The local symphonies had a salute to John Williams and played music from the Indy trilogy – and it was capped by what else – a free outdoor showing of “Raiders of the Lost Ark”. The crowd gathered applauded, after Mayor of New Haven, John DeStefano thanked everyone for coming to New Haven and then the movie started - as the credits appeared, (it was on the screen backwards – but fixed in seconds) and REALLY wild as Indiana Jones entered the screen, after whipping the gun from his turncoat guide. Indiana Jones was back in action once again and the crowd loved it! Across the streets at the offices at Genre Productions, the lights were on and the door open as staff members busily prepared for the upcoming shoot.
I met tons of fans including the fellow who was first in line at the casting call, who was also not picked, but we had a great time and promised to meet up on Thursday and watch the chase scene down College and Chapel Street!
Adding to the Woolworths, news-stand, and men’s clothing store was now a pawn shop (that had a tenor sax in the window – maybe Indy sold his old music instrument to buy a new fedora – fans of the Young Indy Chronicles, may remember last time Harrison Ford played Indy in 1993 – he played one), a bridal/groom shop, a bakery, and more – but the best is Brody’s Barber Shop – is that a nod to the dearly missed friend, Marcus Brody (played by the late, great Denholm Elliot or Sheriff Brody from Jaws). It was nice to see it – maybe Marcus gave up the museum and started cutting hair!
I spoke with a fellow painting the lamp posts with grey wall paper paste – (it looks clean on film and washes away with plain water). He pointed out all the parking meters were down, and hydrants painted grey and black – the Yale doors were being finished before they are wrecked by a truck, too. More construction is going on all night with doors open to old buildings filled with carpenters and craftsman.
Filming on York Street tonight
We were excited to see a sign on a Yale building and a production assistants asking folks to be quiet – it was a film – but we were told it was a Leonardo DeCaprio film shooting and not Indy IV – but they did a chase scene last night according to my “inside” friends.

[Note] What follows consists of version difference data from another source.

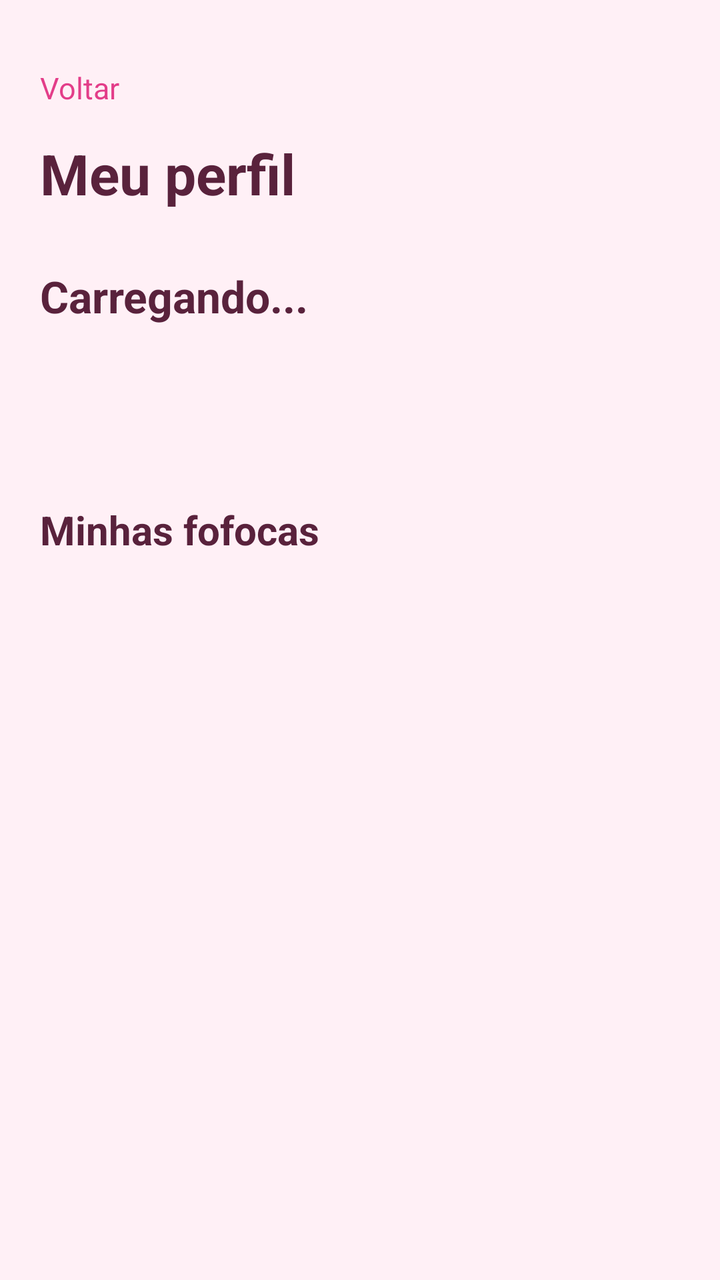
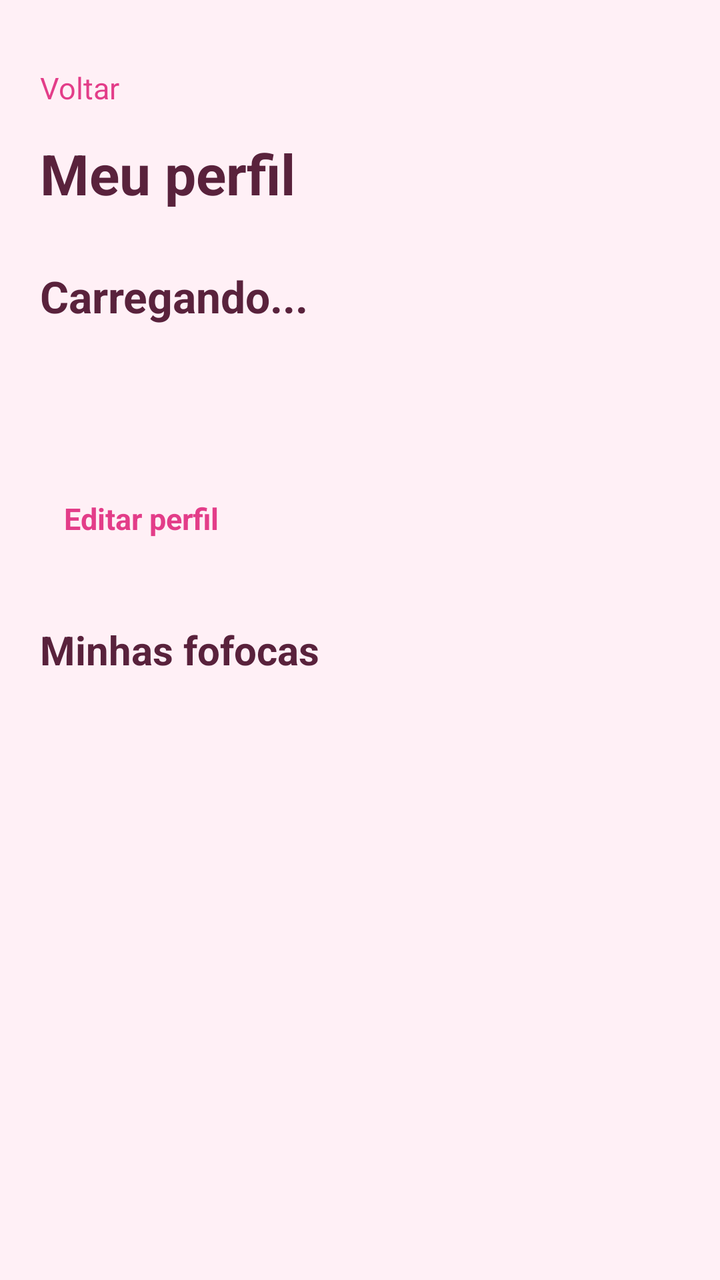

Before-and-after screenshots of an Android layout around one commit, followed by the original layout XML and the change that was made.
<!-- AndroidManifest.xml: application theme Theme.Fofoca -->
<!-- res/layout/activity_perfil.xml -->
<?xml version="1.0" encoding="utf-8"?>
<LinearLayout
    xmlns:android="http://schemas.android.com/apk/res/android"
    android:id="@+id/main"
    android:layout_width="match_parent"
    android:layout_height="match_parent"
    android:orientation="vertical"
    android:background="@color/fofoca_fundo"
    android:padding="20dp">

    <TextView
        android:id="@+id/tvVoltarPerfil"
        android:layout_width="wrap_content"
        android:layout_height="48dp"
        android:gravity="center_vertical"
        android:text="Voltar"
        android:textSize="15sp"
        android:textColor="@color/fofoca_rosa"/>

    <TextView
        android:layout_width="match_parent"
        android:layout_height="wrap_content"
        android:text="Meu perfil"
        android:textSize="28sp"
        android:textStyle="bold"
        android:textColor="@color/fofoca_texto"/>

    <TextView
        android:id="@+id/tvNomePerfil"
        android:layout_width="match_parent"
        android:layout_height="wrap_content"
        android:layout_marginTop="28dp"
        android:text="Carregando..."
        android:textSize="22sp"
        android:textStyle="bold"
        android:textColor="@color/fofoca_texto"/>

    <TextView
        android:id="@+id/tvUsuarioPerfil"
        android:layout_width="match_parent"
        android:layout_height="wrap_content"
        android:layout_marginTop="6dp"
        android:textSize="16sp"
        android:textColor="@color/fofoca_rosa"/>

    <TextView
        android:id="@+id/tvEmailPerfil"
        android:layout_width="match_parent"
        android:layout_height="wrap_content"
        android:layout_marginTop="14dp"
        android:textSize="14sp"
        android:textColor="@color/fofoca_secundario"/>


    <TextView
        android:layout_width="match_parent"
        android:layout_height="wrap_content"
        android:layout_marginTop="28dp"
        android:text="Minhas fofocas"
        android:textSize="20sp"
        android:textStyle="bold"
        android:textColor="@color/fofoca_texto"/>

    <TextView
        android:id="@+id/tvSemPostsPerfil"
        android:layout_width="match_parent"
        android:layout_height="wrap_content"
        android:layout_marginTop="16dp"
        android:text="Nenhuma fofoca publicada ainda."
        android:textSize="14sp"
        android:textColor="@color/fofoca_secundario"
        android:visibility="gone"/>

    <androidx.recyclerview.widget.RecyclerView
        android:id="@+id/rvPostsPerfil"
        android:layout_width="match_parent"
        android:layout_height="0dp"
        android:layout_weight="1"
        android:layout_marginTop="16dp"
        android:clipToPadding="false"/>

</LinearLayout>
<!-- resources referenced by this layout -->
<resources>
  <color name="fofoca_fundo">#FFF0F6</color>
  <color name="fofoca_rosa">#E33D89</color>
  <color name="fofoca_secundario">#986E84</color>
  <color name="fofoca_texto">#59223C</color>
  <style name="Theme.Fofoca" parent="Base.Theme.Fofoca" />
  <style name="Base.Theme.Fofoca" parent="Theme.Material3.DayNight.NoActionBar">
          
          
      </style>
</resources>

<!-- the commit's change to res/layout/activity_perfil.xml (unified diff, before → after) -->
@@ -51,6 +51,18 @@
         android:textSize="14sp"
         android:textColor="@color/fofoca_secundario"/>
 
+    <TextView
+        android:id="@+id/tvEditarPerfil"
+        android:layout_width="wrap_content"
+        android:layout_height="48dp"
+        android:layout_marginTop="12dp"
+        android:gravity="center_vertical"
+        android:paddingHorizontal="12dp"
+        android:text="Editar perfil"
+        android:textSize="15sp"
+        android:textStyle="bold"
+        android:textColor="@color/fofoca_rosa"/>
+
 
     <TextView
         android:layout_width="match_parent"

More to come. Check out the sites and scenes for the great night in New Haven on myspace.com/mitchellhallock and look for more reports this week as me and my kids go down and watch the action!
That’s all for now –